These were all ideas Case wanted to explore, but he knew that, were he to set Chaucer's story straightforwardly, the anti-Semitic content would all but drown them out. So he and Hood rewrote the plot substantially. In their version, a Jewish man is falsely accused of murdering the boy after hearing him sing, and the boy's mother, convinced he is guilty, nevertheless pleads with the church to spare his life. "We wanted it to be about these two individuals who, rather than come to each other as a Christian and a Jew, do so as a father and a mother," says Case.
The church still executes the Jewish man, and at that point the boy's voice, which has been singing throughout the opera, falls silent. In a politically charged final scene, the Jewish man's body begins to sing the music of the "Alma redemptoris," this time with a Hebrew text. "The idea is that now this same music is going to be wafting through the town as a constant reminder of the injustice that has been perpetrated," Case says. "It's my way of saying [that] music is a political football, if you will."
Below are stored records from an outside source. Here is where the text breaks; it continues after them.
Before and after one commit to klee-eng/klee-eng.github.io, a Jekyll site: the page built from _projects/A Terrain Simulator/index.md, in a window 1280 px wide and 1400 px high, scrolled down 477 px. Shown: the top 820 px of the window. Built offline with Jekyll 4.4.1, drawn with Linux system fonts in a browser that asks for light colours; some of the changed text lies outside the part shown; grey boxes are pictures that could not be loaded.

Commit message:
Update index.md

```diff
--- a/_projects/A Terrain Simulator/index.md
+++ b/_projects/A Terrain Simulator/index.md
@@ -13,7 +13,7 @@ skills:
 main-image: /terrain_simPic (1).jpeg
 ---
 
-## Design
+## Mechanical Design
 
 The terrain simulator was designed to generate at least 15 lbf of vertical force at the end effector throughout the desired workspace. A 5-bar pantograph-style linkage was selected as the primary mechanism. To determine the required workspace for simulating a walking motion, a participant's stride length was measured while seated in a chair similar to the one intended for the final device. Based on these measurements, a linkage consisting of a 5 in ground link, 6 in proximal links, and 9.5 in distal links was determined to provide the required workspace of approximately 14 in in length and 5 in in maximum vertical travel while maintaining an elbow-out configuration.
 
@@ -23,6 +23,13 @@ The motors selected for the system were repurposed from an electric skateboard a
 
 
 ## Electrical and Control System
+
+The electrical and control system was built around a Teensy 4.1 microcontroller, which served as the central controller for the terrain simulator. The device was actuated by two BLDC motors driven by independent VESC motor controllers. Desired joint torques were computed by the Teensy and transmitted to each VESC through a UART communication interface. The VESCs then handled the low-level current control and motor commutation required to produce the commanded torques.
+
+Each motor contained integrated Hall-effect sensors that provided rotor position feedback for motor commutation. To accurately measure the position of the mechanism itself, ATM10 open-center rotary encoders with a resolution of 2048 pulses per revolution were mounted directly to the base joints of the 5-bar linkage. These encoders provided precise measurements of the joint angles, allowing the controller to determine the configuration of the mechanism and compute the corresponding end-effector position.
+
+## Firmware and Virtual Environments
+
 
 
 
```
Just as the sound of the boy's voice weaves its way through the entire opera, all the music was derived from the 12th-century chant melody for the "Alma redemptoris" that Case decided to use. The chant's melody is based on the note D; unusually, it also contains a G-sharp, which together create the dissonant interval of a tritone.
"This wonderful little wrinkle has actually been the genesis for the harmony of the entire piece," Case explains. The music is divided between two poles, a "Christian" one centered on the key of D major and a "Jewish" one centered on G-sharp minor. "The whole opera is about reconciling two keys which are fundamentally suggested by this theme that you hear all the time. In a very real way, the music is working out a reconciliation between things that initially seemed very different."
Though he and Hood changed the story considerably, Case still felt it necessary to reach out to Jewish groups and individuals to ensure he was honoring their tradition. He found widespread support and mentions in particular Rabbi David Jacobs of Quincy, who, he says, was enthusiastic from the start. "There's a community engagement that has to happen," says Case. "I would do the same thing if I were writing about a lynching in 1948 in Birmingham."
Case describes himself as a Christian with a strong commitment to social justice, and one of the things that he finds most satisfying about the project is the diversity of the support it has received. "The message of the story is to bring people together, and the actual event is modeling that. I'm extremely proud of that. It wouldn't have happened if there hadn't been Catholics, Protestants, Jews who wrote checks and promoted it through their places of worship. So in a very real way, there are people who are not only thinking about religious tolerance, but they're also modeling it."
At Cove Fine Arts Center, Eastern Nazarene College, Quincy. 617-745-3614, delvyncase.com
Stickel leaving ensemble
Peter Stickel, executive director of New England String Ensemble, plans to resign effective June 30, according to a press release. Stickel cofounded NESE in 1994 with cellist John Bumstead.
"Our president Roger Howlett continues to add talented and committed new board members," Stickel said in the press release, "and with a superstar like Federico Cortese on the podium leading 25 first-class musicians, [I] feel comfortable moving on and confident that the unique mission and successful programs of New England String Ensemble will continue to thrive."